Task
Please copy out the entries exactly, skipping any pictures.
────────────────
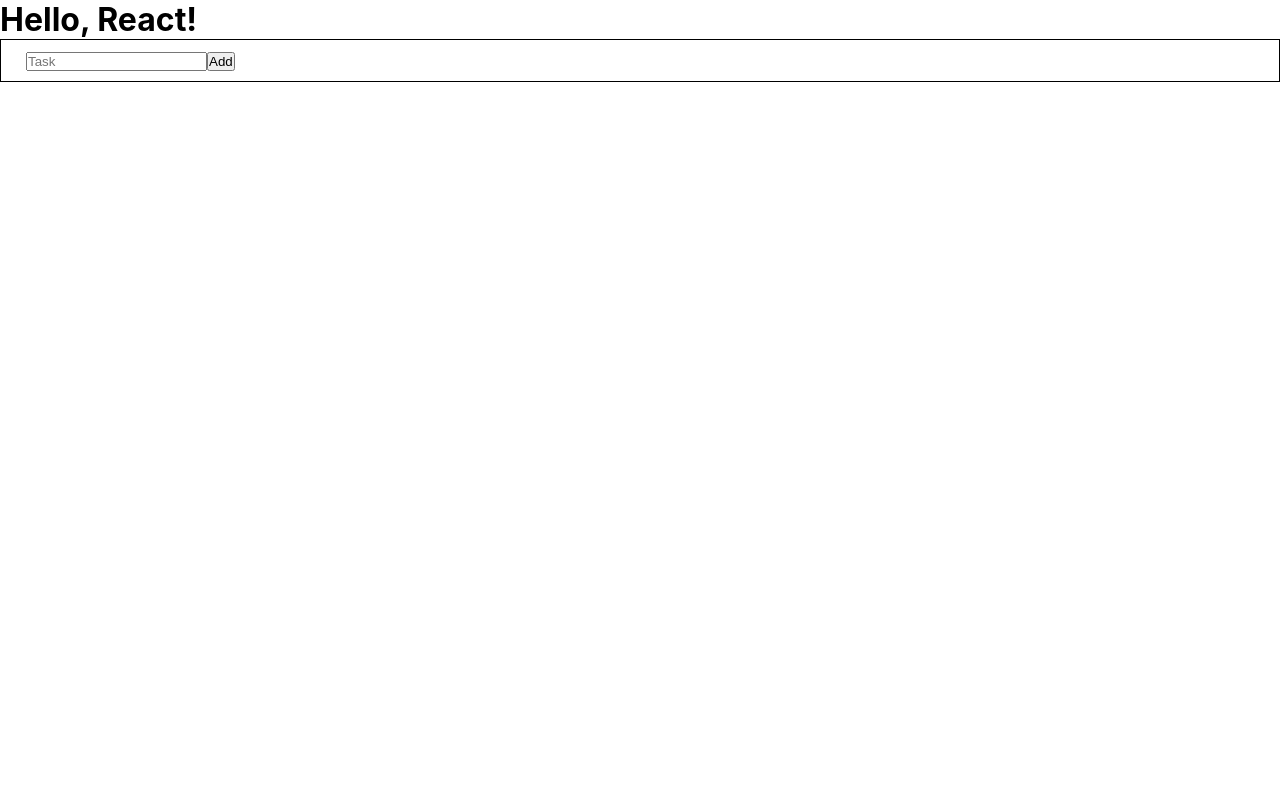
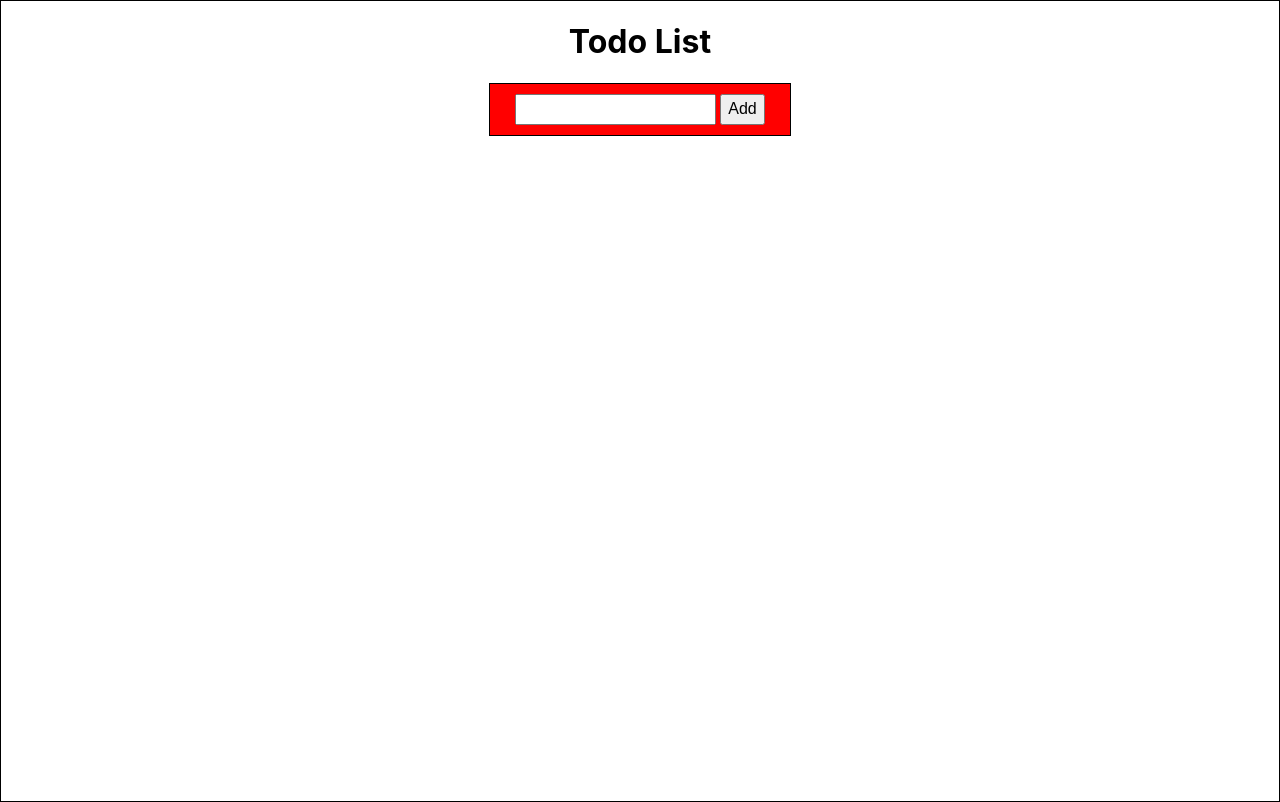
Before and after one commit to devdinho/react-todo-list, a React (Create React App) app: page / in a window 1280 px wide. Built offline with nearby package versions, Linux system fonts and the light colour scheme.

Commit message:
Add some styles

```diff
--- a/src/App.js
+++ b/src/App.js
@@ -1,12 +1,20 @@
-import './App.css';
 import Form from './components/Form';
+import styled from 'styled-components';
+
+const TodoContainer = styled.div`
+  display: flex;
+  flex-direction: column;
+  border: 1px solid;
+  min-height: 100vh;
+  align-items: center;
+`;
 
 function App() {
   return (
-    <div className="App">
-      <h1>Hello, React!</h1>
+    <TodoContainer>
+      <h1>Todo List</h1>
       <Form/>
-    </div>
+    </TodoContainer>
   );
 }
 
--- a/src/components/Form.js
+++ b/src/components/Form.js
@@ -2,8 +2,19 @@ import React, { Component } from 'react';
 import styled from 'styled-components';
 
 const Forms = styled.form`
+  display: flex;
+  gap: 4px;
   border: 1px solid;
   padding: 10px 25px;
+  background: red;
+`;
+
+const Input = styled.input`
+  padding: 6px 10px;
+`;
+
+const Button = styled.button`
+  font-size: 1rem;
 `;
 
 export default class Form extends Component {
@@ -23,13 +34,8 @@ export default class Form extends Component {
     const { todo } = this.state;
     return (
       <Forms>
-        <input
-          value={ todo }
-          onChange={ this.handleChange }
-          type="text"
-          placeholder="Task"
-        />
-        <button type="button">Add</button>
+        <Input onChange={ this.handleChange }/>
+        <Button type="button">Add</Button>
       </Forms>
     );
   }
```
────────────────
Expected answer
Before and after one commit to devdinho/react-todo-list, a React (Create React App) app: page / in a window 1280 px wide. Built offline with nearby package versions, Linux system fonts and the light colour scheme.

Commit message:
Add some styles

```diff
--- a/src/App.js
+++ b/src/App.js
@@ -1,12 +1,20 @@
-import './App.css';
 import Form from './components/Form';
+import styled from 'styled-components';
+
+const TodoContainer = styled.div`
+  display: flex;
+  flex-direction: column;
+  border: 1px solid;
+  min-height: 100vh;
+  align-items: center;
+`;
 
 function App() {
   return (
-    <div className="App">
-      <h1>Hello, React!</h1>
+    <TodoContainer>
+      <h1>Todo List</h1>
       <Form/>
-    </div>
+    </TodoContainer>
   );
 }
 
--- a/src/components/Form.js
+++ b/src/components/Form.js
@@ -2,8 +2,19 @@ import React, { Component } from 'react';
 import styled from 'styled-components';
 
 const Forms = styled.form`
+  display: flex;
+  gap: 4px;
   border: 1px solid;
   padding: 10px 25px;
+  background: red;
+`;
+
+const Input = styled.input`
+  padding: 6px 10px;
+`;
+
+const Button = styled.button`
+  font-size: 1rem;
 `;
 
 export default class Form extends Component {
@@ -23,13 +34,8 @@ export default class Form extends Component {
     const { todo } = this.state;
     return (
       <Forms>
-        <input
-          value={ todo }
-          onChange={ this.handleChange }
-          type="text"
-          placeholder="Task"
-        />
-        <button type="button">Add</button>
+        <Input onChange={ this.handleChange }/>
+        <Button type="button">Add</Button>
       </Forms>
     );
   }
```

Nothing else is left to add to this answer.